*TASK TO COMPLETE*
Among the entries below, find the lines holding "column" and copy them.

*EXERCISE DATA*
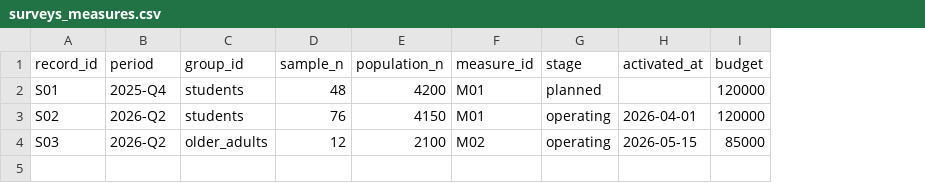
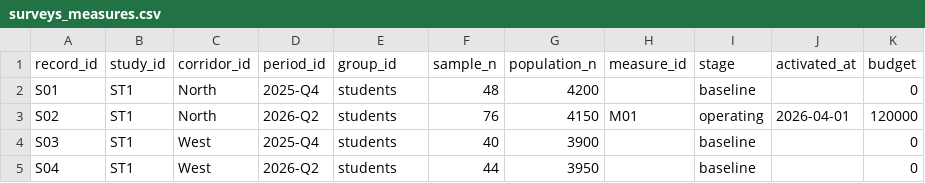
Before and after one commit to tartconversa/112001-008-green-mobility-impact, a CSV file: data/surveys_measures.csv, drawn as a sheet; addresses are those after the commit; the diff names each change by its address in the sheet, - before the commit and + after, or states it on an @@ line.

```diff
--- a/data/surveys_measures.csv
+++ b/data/surveys_measures.csv
+column B (study_id), rows 2-4: all ST1
+column C (corridor_id), rows 2-4: North | North | West
-D1: period
+D1: period_id
-H2 (measure_id): M01
+H2 (measure_id): (empty)
-I2 (stage): planned
+I2 (stage): baseline
-K2 (budget): 120000
+K2 (budget): 0
-D4 (period_id): 2026-Q2
+D4 (period_id): 2025-Q4
-E4 (group_id): older_adults
+E4 (group_id): students
-F4 (sample_n): 12
+F4 (sample_n): 40
-G4 (population_n): 2100
+G4 (population_n): 3900
-H4 (measure_id): M02
+H4 (measure_id): (empty)
-I4 (stage): operating
+I4 (stage): baseline
-J4 (activated_at): 2026-05-15
+J4 (activated_at): (empty)
-K4 (budget): 85000
+K4 (budget): 0
+row 5: S04 | ST1 | West | 2026-Q2 | students | 44 | 3950 |  | baseline |  | 0
```
Also changed, not shown: 37 other files.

*FINISHED EXERCISE*
+column B (study_id), rows 2-4: all ST1
+column C (corridor_id), rows 2-4: North | North | West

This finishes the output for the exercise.